In light of the EU referendum, what are the biggest challenges and opportunities facing the sector in the coming years?

As educators, one of our core responsibilities is to equip young people with the skills to make well-rounded judgements and to form their own views and opinions. One of the main challenges will be to ensure that tolerance and respect for others is not lost in the emotive debates that will continue to be par for the course over the coming years. Conversely, such a heated environment provides a fantastic opportunity to re-engage young people in public debate and to demonstrate that their voice and their vote (when they are old enough) counts.

The Government is due to release its proposals for reforming the school system. What do you hope for these proposals?

The overriding hope is that the proposals create a programme of reform that will drive social mobility and raise standards across the landscape, regardless of school structures.

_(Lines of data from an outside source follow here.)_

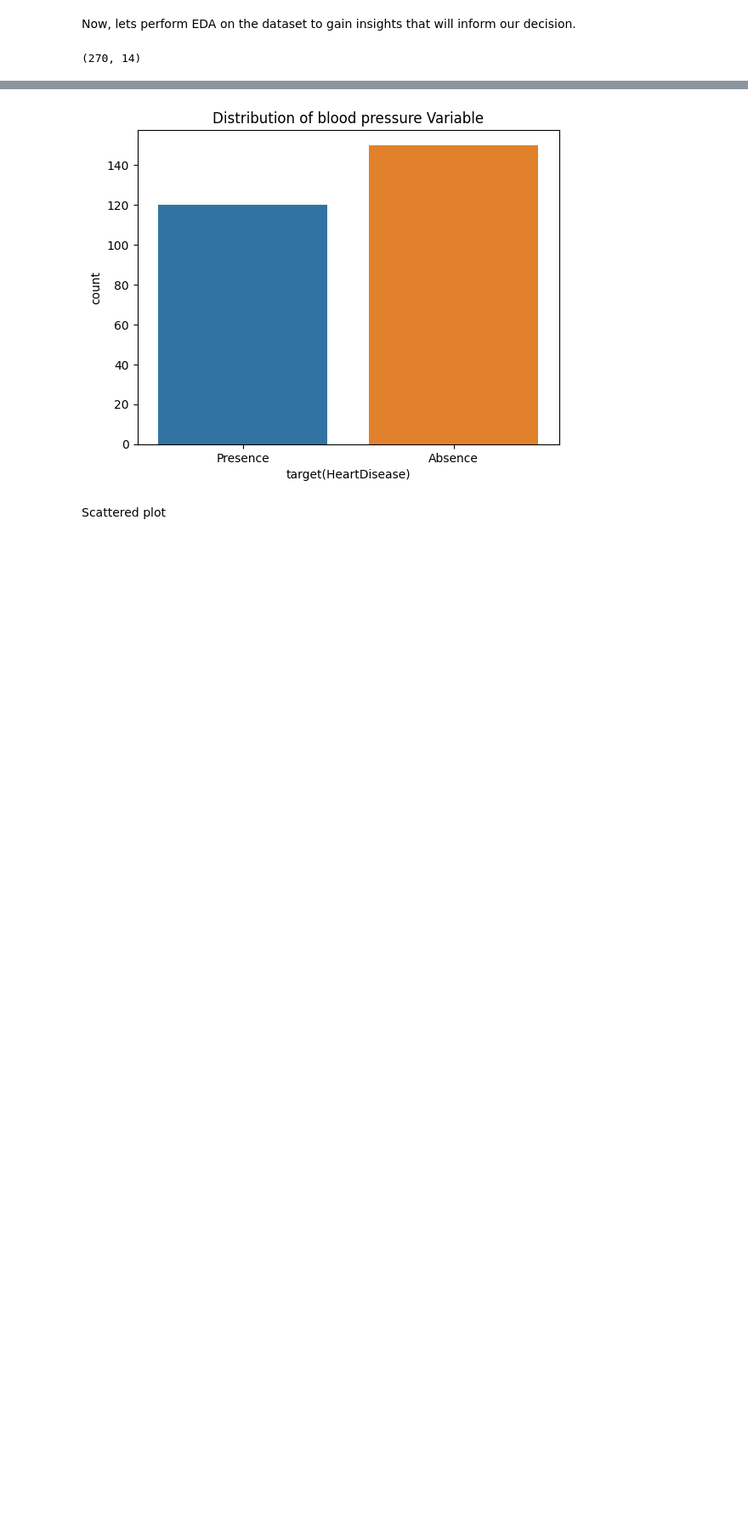
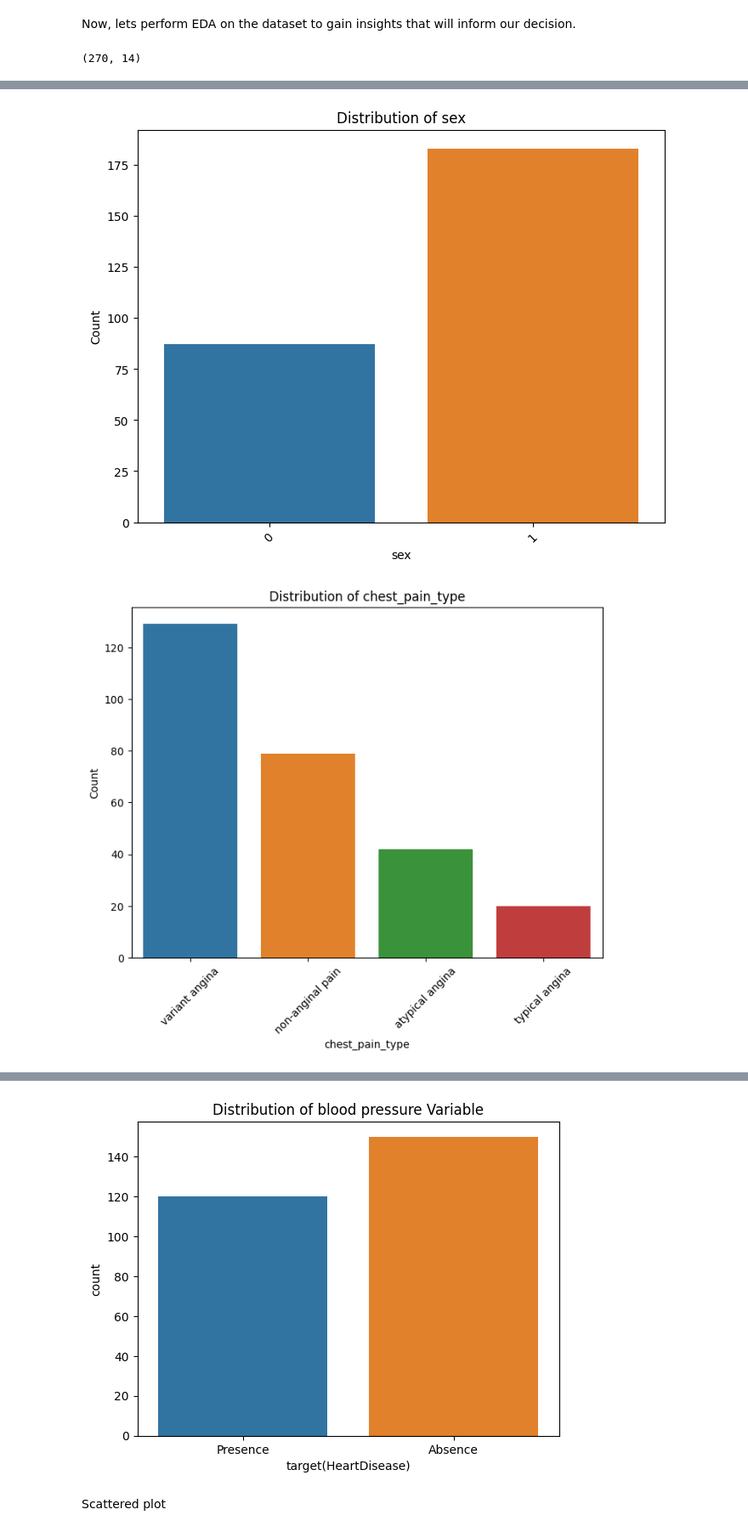
Before and after one commit to Codefedy/Heart-Disease-Predictive-Model, a Jupyter notebook: Untitled11.ipynb, the cells around one changed output, grey strips where cells are left out. Shown at 85% size. Drawn from its saved outputs; the diff is of its cells as text; code cells hidden in the pictures; blank space fills up the shorter version.

```diff
--- a/Untitled11.ipynb
+++ b/Untitled11.ipynb
@@ -154,0 +181,13 @@ print(dp.describe())
+# %%
+categorical_cols = ['sex', 'chest_pain_type', 'fasting_blood_sugar', 'rest_ekg', 'exercise_angina', 'slope_of_ST', 'num_vessels_fluro', 'thallium', 'target(HeartDisease)']
+for col in categorical_cols:
+    plt.figure(figsize=(8, 6))
+    sns.countplot(x=col, data=dp)
+    plt.title(f'Distribution of {col}')
+    plt.xlabel(col)
+    plt.ylabel('Count')
+    plt.xticks(rotation=45)
+    plt.show()
+# %% [output]
+[figure, added]
+[figure, added]
```
Also changed, not shown: parts of 7 cells of this notebook.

In the recent influential PISA tables by the OECD the UK made little progress in international rankings since results three years ago. What do you think we can learn from other international education systems?

In the very high ranking countries, teaching is viewed by society as a prestige profession. There is a sense that we have lost some of that here in the UK. The teaching profession needs to regain a sense of professional pride – both in itself, but also from others.

What do you think the sector will look like in 5 years’ time?

There is likely to be some consolidation amongst MATs – some mergers, and also a greater sense of brand identity between MATs with trusts developing more of a reputation for distinct types of school improvement models. We are also likely to see more grammar schools by 2022, and maintained schools will be few and far between, if any. I hope we will also see a rejuvenation of vocational education.

Finally, what is the one message that you would want visitors to take away with them from The Academies Show London 2017?

That by collaborating we grow stronger – it is in everyone’s interest to share what works and is the only way to drive system-led improvement.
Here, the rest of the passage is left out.